Q: I see that many of your photographs are heavily influenced by hanging out with friends. How do they react to seeing themselves in your photographs?

A) At this point they’re used to it. I’ve been around the scene for a decade now, which is insane to me. I’ve been in and out and moved to Rochester and NYC for a while but I was always coming back to hang out and photograph. They’re my family. I’d say my muses shuffle every couple of years, and relationships always change, so that is something that keeps the work fresh. Some people don’t like it, and I respect that and avoid publishing any images of them – others love it, it’s nostalgic.



Q: You seem to have a camera handy at all times, ready to capture a moment.  What do you shoot with? Ever capture images using the camera on your mobile phone? 

A) It seems like I do, but I don’t. I suppose my phone is usually on my person but I’m not always in photo mode. At times I do kick myself for not having one on me because that is of course when I see amazing images waiting to be made. For a while I did carry a camera with me at all times, but I’m also practicing living the moment. I think there is a balance of being in the moment, and photographing the moment. Lately, I’ve been trying to photograph without using the screen to review, or the viewfinder at all. This way I can do both. I use a Canon 5d mkiii most of the time with a 50 mm prime lens. When I don’t feel like carrying that around with me I have a Sony NEX 3, it’s way more compact and light weight. Occasionally I shoot 35 mm film, or Instax film. I would say I use my phone as a last resort, mostly for selfies and pics of my dog Sheryl.

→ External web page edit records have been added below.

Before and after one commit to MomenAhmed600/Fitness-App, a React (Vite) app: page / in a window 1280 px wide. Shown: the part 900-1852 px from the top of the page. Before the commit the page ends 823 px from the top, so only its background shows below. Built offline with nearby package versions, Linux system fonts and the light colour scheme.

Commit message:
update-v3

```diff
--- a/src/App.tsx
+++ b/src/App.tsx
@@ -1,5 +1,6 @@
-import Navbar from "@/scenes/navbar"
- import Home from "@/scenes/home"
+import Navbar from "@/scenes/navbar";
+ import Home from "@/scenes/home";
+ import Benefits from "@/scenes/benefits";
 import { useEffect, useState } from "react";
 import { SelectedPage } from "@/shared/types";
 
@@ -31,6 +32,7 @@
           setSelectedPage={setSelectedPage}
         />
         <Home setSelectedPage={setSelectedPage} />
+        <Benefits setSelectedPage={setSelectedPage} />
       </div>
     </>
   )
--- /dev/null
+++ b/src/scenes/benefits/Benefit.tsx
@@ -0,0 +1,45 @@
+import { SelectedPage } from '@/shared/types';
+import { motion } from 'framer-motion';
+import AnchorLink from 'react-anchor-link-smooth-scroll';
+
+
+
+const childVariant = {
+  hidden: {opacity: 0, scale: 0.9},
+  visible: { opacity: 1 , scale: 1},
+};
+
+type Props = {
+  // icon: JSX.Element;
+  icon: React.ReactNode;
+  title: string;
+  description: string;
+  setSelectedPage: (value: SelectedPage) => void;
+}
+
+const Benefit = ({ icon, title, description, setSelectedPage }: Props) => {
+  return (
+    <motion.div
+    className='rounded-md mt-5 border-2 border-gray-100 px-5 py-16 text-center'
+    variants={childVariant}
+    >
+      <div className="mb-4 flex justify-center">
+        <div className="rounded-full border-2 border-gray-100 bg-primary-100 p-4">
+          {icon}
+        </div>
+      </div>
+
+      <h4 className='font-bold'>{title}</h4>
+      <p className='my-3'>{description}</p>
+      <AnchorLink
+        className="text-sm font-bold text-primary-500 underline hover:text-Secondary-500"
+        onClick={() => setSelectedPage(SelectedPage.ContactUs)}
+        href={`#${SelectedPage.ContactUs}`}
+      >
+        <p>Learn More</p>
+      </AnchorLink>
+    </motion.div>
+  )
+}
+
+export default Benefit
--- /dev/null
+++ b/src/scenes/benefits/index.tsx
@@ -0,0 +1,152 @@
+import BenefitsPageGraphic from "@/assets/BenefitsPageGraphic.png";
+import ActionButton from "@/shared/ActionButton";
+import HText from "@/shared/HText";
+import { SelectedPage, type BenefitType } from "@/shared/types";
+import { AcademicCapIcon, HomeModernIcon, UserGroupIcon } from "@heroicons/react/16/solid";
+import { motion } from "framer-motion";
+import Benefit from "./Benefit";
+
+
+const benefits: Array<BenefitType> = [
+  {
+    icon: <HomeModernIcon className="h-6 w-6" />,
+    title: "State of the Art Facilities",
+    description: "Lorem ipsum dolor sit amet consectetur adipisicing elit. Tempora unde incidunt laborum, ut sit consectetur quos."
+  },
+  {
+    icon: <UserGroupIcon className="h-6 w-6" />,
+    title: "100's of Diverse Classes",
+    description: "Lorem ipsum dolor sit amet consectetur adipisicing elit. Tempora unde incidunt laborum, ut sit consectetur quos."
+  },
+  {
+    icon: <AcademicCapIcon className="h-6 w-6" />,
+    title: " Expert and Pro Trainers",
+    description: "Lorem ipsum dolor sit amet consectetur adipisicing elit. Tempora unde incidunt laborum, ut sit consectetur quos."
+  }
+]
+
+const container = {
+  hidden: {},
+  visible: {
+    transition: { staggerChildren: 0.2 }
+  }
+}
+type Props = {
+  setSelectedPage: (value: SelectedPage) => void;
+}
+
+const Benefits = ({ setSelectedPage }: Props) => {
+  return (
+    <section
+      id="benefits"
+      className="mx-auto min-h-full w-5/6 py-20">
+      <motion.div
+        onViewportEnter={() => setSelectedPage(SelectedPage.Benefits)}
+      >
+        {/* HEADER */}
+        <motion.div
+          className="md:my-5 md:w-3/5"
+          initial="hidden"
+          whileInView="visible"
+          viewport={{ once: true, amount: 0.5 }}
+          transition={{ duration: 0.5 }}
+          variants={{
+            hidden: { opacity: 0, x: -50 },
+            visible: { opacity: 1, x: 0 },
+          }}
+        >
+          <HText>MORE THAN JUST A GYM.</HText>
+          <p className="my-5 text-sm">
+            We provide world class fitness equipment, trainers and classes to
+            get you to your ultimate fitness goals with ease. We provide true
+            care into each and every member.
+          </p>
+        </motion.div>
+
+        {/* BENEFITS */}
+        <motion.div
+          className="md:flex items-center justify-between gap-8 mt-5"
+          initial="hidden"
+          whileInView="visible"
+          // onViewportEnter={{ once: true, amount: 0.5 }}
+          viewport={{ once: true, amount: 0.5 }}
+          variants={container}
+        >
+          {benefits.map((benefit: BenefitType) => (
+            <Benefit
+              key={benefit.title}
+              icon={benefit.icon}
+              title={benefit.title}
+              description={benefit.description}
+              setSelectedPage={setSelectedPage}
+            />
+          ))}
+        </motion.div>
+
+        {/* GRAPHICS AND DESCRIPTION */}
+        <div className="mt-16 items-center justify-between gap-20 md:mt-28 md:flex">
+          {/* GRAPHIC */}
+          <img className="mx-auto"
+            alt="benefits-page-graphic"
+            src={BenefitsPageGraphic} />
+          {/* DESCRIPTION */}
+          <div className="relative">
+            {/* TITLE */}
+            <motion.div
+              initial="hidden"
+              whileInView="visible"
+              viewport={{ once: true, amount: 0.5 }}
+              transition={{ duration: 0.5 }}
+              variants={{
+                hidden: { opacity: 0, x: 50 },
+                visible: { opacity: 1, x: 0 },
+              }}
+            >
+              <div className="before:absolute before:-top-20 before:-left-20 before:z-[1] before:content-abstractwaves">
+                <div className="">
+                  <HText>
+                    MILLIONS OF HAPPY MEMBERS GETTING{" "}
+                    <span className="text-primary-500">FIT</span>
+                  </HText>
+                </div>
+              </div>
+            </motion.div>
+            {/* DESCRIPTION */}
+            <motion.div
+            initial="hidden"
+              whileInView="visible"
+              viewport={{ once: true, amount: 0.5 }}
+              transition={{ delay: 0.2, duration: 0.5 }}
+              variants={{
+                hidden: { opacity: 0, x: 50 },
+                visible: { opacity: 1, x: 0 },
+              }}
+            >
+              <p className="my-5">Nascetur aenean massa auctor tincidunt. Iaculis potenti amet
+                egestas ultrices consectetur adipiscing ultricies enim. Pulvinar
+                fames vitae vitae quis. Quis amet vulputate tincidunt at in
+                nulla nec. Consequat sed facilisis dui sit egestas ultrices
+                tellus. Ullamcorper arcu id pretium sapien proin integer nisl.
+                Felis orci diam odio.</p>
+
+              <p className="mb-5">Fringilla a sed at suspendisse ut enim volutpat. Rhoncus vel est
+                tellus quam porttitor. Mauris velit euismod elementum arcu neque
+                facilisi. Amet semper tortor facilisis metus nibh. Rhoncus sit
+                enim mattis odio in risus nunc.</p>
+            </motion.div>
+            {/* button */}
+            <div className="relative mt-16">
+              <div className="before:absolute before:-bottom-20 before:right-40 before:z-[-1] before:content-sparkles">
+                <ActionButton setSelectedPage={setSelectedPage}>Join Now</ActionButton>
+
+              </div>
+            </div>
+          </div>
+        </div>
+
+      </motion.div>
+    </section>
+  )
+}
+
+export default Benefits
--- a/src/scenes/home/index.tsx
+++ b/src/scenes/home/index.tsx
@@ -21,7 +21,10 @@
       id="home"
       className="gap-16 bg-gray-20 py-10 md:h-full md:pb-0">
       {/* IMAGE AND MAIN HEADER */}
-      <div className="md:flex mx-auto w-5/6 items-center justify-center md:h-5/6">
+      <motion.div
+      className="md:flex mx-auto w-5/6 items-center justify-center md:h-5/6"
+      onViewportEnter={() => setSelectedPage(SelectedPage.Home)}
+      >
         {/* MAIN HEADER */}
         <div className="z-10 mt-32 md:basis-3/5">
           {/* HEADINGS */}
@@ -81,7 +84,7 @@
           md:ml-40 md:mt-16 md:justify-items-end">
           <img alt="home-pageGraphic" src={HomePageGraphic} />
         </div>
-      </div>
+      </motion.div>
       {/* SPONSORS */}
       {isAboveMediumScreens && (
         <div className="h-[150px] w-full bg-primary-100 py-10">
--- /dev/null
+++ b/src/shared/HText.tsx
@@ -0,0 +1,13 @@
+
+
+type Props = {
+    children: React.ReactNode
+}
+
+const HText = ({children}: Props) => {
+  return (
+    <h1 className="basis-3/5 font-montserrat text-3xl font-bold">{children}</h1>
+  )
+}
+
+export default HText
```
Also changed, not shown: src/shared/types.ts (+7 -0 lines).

Q: How do you see using social media to promote your photography? Is it working? 

A) Instagram is my favorite (@kttakespix). I use it all the time and I love it. Tumblr (katietakespictures) and Facebook too, and most recently Ello. I think it works great in terms of connecting with people and getting the work out there. I definitely have “fans” out there keeping up with the work I post. Sometimes I wish I didn’t use social media at all because it is time consuming and I find myself becoming consumed with negativity, especially on Facebook, but then part of me is like no, no, this could be how someone finds you to give you work. I do get recognition out of social media, that is for sure.

Q: Do you have a favorite image that you have created? 

A) I am my harshest critic; so usually my next image is my favorite. My favorite one changes all the time, sometimes I even skip over an image and come back to it years later and am like wait, this is amazing!

Q: What more can we expect to see from your photography in the future? 

A) New projects, multimedia, commissions. Right now I’m working on a few different things, all portraits. Keep your eyes peeled!



All images use with permission © 2016 Katie Kanazawich

Her blog: katietakespictures.tumblr

Her website: www.katiekanazawich.com

About the interviewer:

Chuck Haupt is Ragazine’s photo and layout editor. You can read more about him in About Us.